WORK ORDER ▸
Out of the listing below, copy every line that carries the string "agent".

----------------------------------------

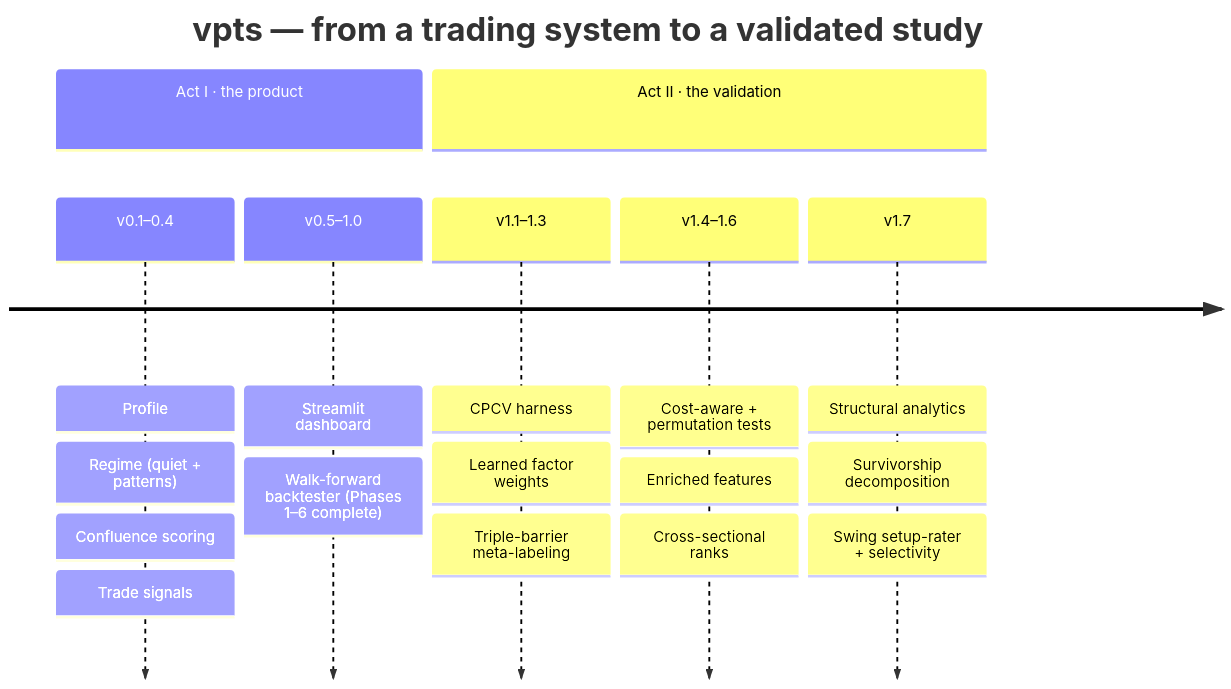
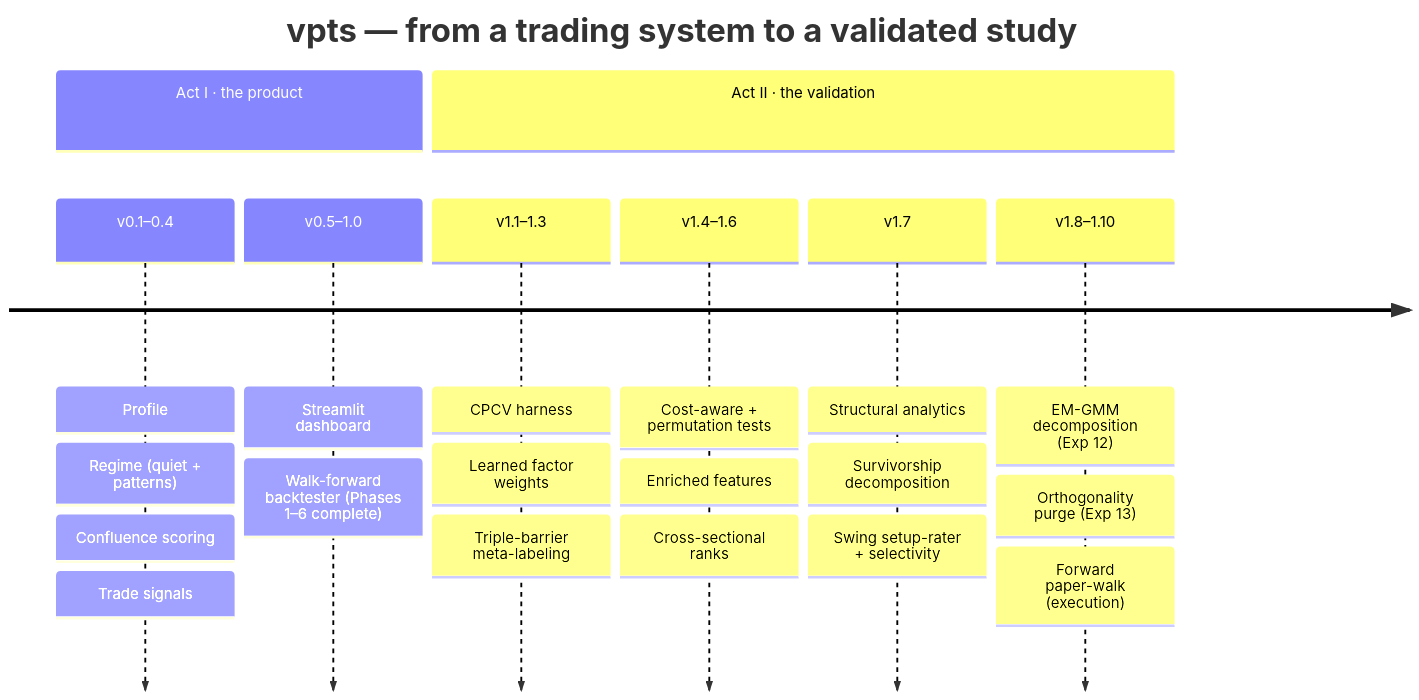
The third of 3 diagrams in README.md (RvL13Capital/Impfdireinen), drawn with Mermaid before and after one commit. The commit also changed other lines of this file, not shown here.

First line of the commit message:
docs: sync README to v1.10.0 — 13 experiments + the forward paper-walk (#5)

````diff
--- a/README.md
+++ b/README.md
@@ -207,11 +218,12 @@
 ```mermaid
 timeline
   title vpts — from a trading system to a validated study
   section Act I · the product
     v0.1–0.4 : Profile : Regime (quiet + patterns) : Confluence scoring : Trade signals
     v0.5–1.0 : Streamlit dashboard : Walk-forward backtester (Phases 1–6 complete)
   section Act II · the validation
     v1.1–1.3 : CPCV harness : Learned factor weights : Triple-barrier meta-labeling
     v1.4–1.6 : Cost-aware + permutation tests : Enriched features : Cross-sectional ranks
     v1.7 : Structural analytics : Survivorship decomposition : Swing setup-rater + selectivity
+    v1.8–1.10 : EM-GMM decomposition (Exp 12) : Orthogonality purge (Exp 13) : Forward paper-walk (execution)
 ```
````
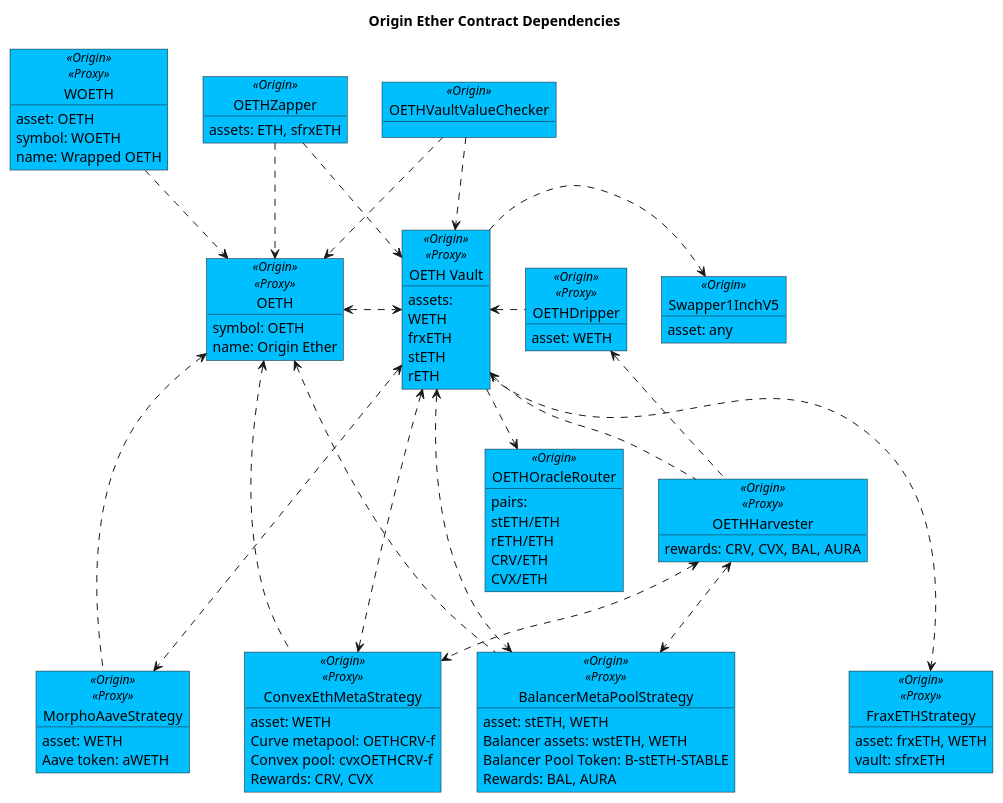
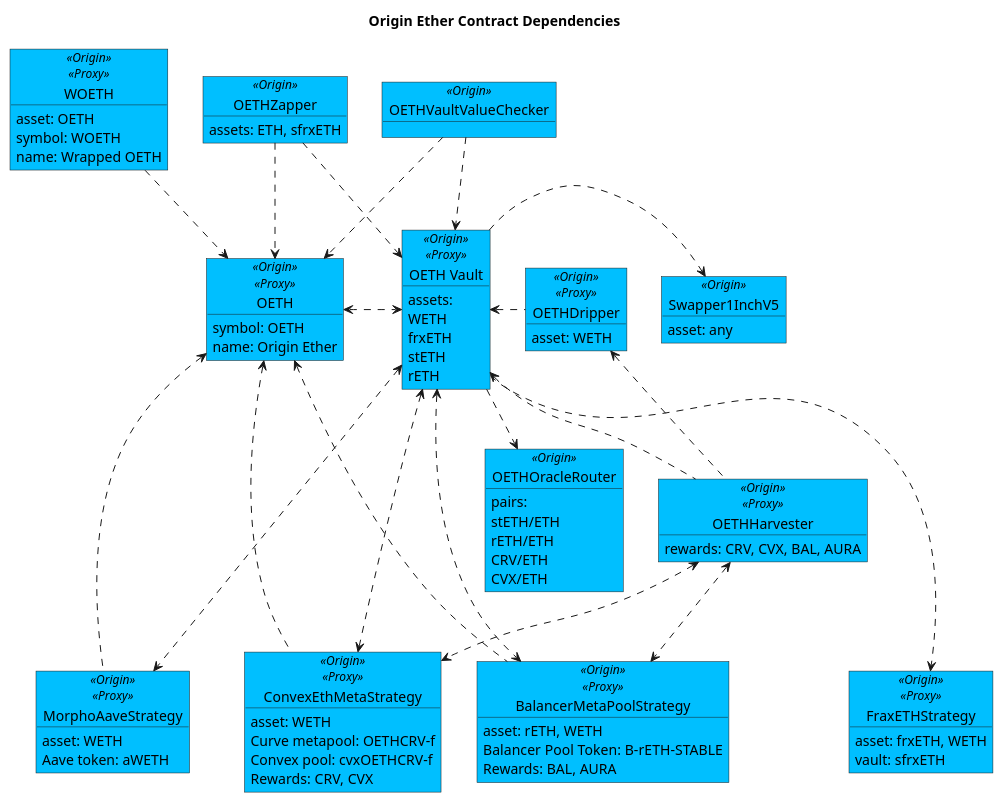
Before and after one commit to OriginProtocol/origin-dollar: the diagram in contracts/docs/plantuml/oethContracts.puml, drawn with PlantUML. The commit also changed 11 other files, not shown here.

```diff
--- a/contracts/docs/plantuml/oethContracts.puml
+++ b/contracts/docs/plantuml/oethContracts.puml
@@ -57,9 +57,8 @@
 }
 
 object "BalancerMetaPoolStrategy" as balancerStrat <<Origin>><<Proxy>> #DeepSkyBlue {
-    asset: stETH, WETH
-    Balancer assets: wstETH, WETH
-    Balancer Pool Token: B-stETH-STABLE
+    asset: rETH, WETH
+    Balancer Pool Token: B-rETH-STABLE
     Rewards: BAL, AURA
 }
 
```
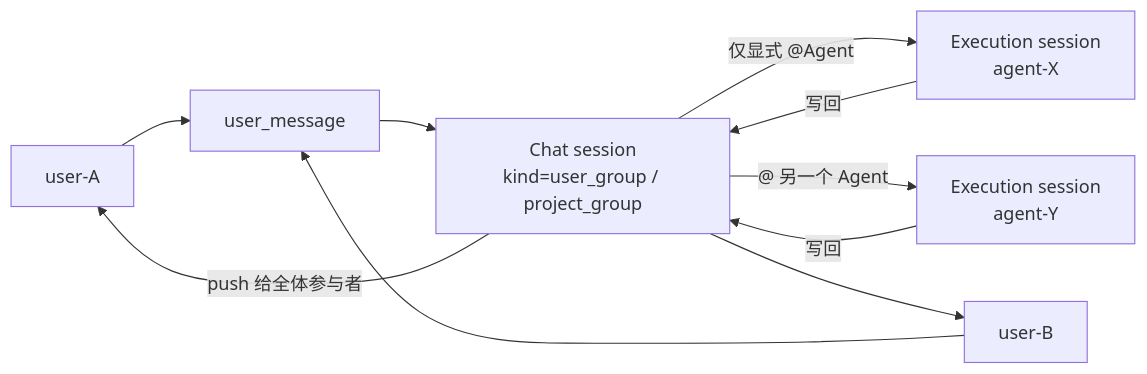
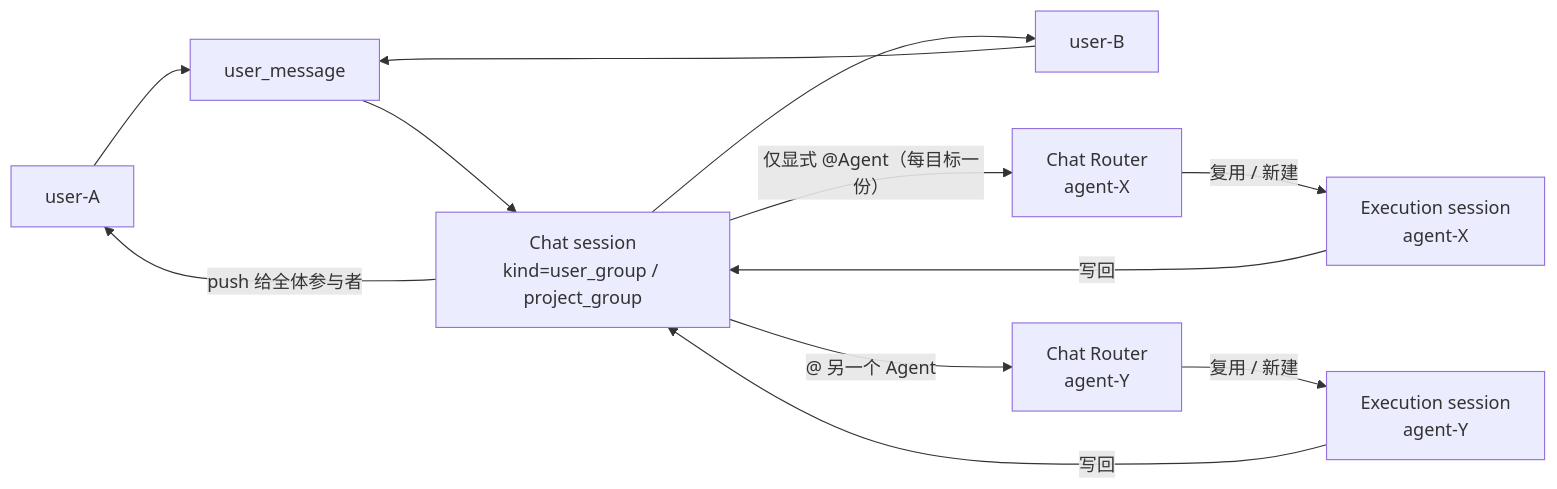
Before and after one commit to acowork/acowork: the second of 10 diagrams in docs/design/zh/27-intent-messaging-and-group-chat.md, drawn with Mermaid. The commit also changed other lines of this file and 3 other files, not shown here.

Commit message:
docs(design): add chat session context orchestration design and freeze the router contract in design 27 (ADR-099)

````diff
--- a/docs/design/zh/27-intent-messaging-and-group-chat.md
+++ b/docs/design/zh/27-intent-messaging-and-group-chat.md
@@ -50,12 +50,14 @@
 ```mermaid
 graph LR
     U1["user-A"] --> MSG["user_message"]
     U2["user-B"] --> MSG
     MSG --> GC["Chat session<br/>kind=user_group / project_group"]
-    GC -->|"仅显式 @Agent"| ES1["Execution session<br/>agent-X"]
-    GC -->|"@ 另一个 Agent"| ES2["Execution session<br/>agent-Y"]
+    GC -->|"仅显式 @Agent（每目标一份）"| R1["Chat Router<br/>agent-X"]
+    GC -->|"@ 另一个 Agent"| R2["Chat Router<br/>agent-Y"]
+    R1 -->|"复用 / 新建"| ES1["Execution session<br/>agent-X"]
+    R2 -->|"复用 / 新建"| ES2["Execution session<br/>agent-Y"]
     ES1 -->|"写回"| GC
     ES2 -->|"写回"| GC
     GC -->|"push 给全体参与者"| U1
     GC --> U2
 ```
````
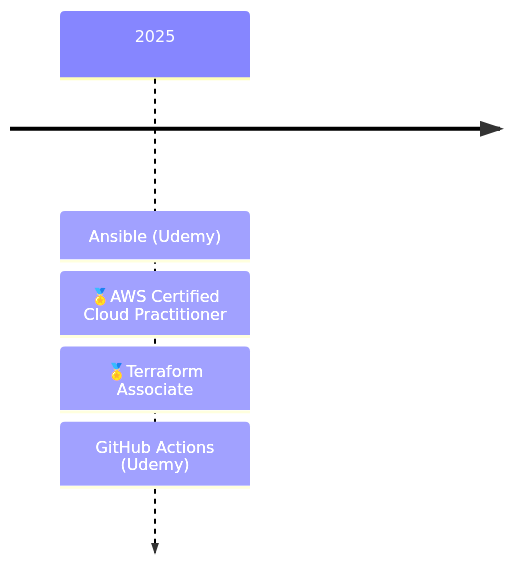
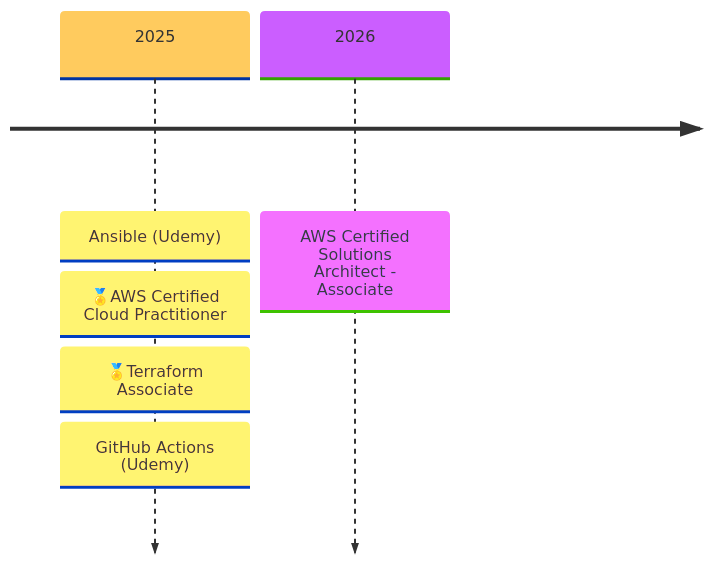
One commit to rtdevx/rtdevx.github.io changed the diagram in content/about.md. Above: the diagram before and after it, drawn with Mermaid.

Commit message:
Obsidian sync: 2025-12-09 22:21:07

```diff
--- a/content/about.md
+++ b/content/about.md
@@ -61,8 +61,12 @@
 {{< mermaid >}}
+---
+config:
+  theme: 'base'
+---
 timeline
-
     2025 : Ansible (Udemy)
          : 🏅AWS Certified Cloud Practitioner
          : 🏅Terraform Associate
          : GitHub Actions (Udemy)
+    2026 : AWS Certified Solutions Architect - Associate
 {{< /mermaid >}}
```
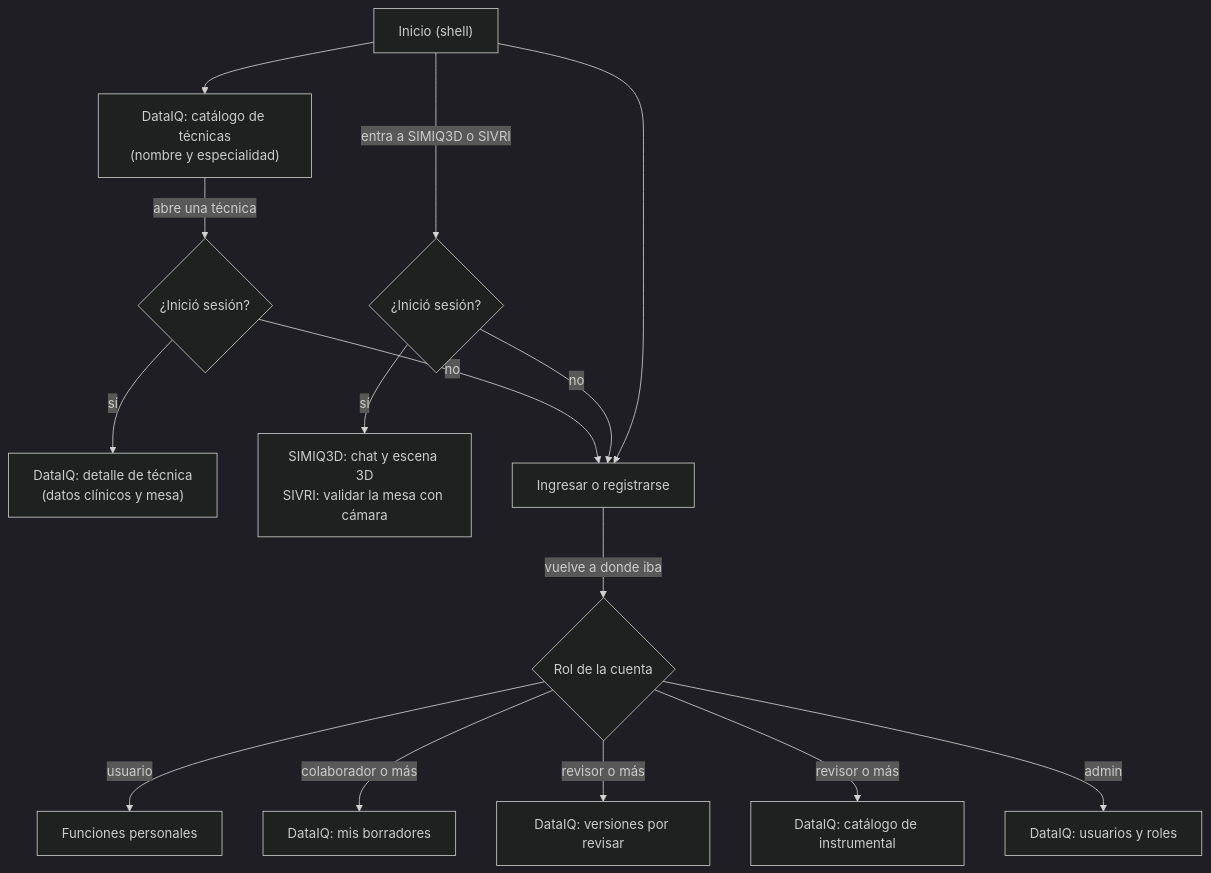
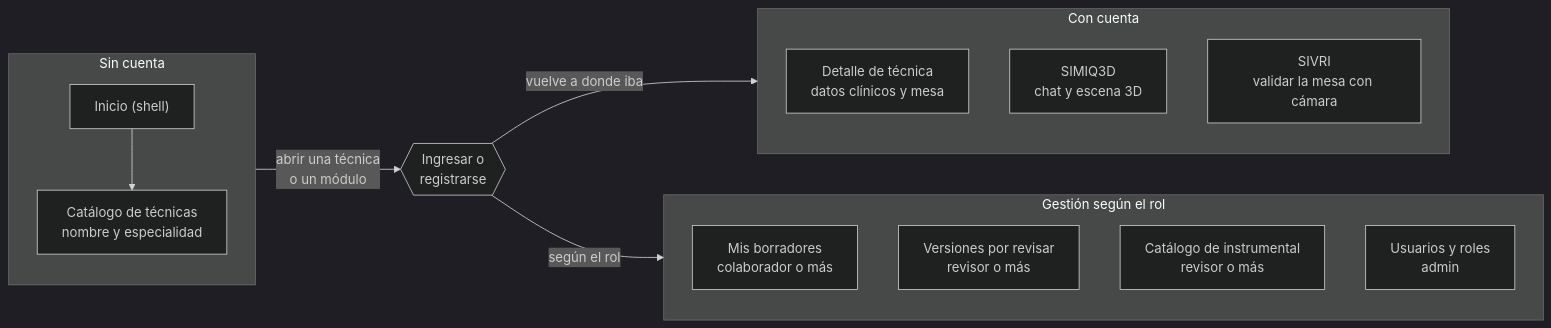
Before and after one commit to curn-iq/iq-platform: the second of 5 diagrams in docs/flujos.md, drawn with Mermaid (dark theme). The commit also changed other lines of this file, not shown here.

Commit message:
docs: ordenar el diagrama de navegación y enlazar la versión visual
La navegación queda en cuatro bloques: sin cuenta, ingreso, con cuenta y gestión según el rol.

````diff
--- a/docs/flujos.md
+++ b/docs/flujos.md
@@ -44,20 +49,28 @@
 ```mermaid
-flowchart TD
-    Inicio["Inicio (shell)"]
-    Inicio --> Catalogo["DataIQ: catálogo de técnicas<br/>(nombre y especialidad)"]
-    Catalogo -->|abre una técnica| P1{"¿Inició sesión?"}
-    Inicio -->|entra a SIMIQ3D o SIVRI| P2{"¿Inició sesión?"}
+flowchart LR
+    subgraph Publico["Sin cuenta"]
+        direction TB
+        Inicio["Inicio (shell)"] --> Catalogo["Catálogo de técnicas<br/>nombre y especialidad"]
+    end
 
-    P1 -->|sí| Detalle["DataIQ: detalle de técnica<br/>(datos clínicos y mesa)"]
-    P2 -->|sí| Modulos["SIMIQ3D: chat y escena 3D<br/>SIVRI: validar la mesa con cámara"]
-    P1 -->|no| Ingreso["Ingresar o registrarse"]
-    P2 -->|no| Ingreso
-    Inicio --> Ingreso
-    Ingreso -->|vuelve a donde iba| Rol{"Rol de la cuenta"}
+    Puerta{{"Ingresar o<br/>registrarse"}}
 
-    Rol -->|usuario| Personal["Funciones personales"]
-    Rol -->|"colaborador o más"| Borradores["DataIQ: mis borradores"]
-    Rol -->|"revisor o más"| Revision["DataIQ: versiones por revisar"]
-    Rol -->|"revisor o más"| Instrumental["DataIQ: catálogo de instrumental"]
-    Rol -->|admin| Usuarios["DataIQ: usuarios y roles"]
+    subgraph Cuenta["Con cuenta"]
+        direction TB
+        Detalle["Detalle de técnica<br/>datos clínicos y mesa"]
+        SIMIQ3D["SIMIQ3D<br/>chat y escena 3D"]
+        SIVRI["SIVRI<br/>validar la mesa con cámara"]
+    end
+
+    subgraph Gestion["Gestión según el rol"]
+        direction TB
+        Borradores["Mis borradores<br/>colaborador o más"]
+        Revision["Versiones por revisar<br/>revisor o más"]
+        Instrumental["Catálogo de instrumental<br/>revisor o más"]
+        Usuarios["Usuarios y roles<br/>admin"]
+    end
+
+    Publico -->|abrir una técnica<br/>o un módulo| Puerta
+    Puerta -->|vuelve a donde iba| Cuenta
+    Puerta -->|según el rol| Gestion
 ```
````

----------------------------------------

ANSWER ▸
-    GC -->|"仅显式 @Agent"| ES1["Execution session<br/>agent-X"]
-    GC -->|"@ 另一个 Agent"| ES2["Execution session<br/>agent-Y"]
+    GC -->|"仅显式 @Agent（每目标一份）"| R1["Chat Router<br/>agent-X"]
+    GC -->|"@ 另一个 Agent"| R2["Chat Router<br/>agent-Y"]
+    R1 -->|"复用 / 新建"| ES1["Execution session<br/>agent-X"]
+    R2 -->|"复用 / 新建"| ES2["Execution session<br/>agent-Y"]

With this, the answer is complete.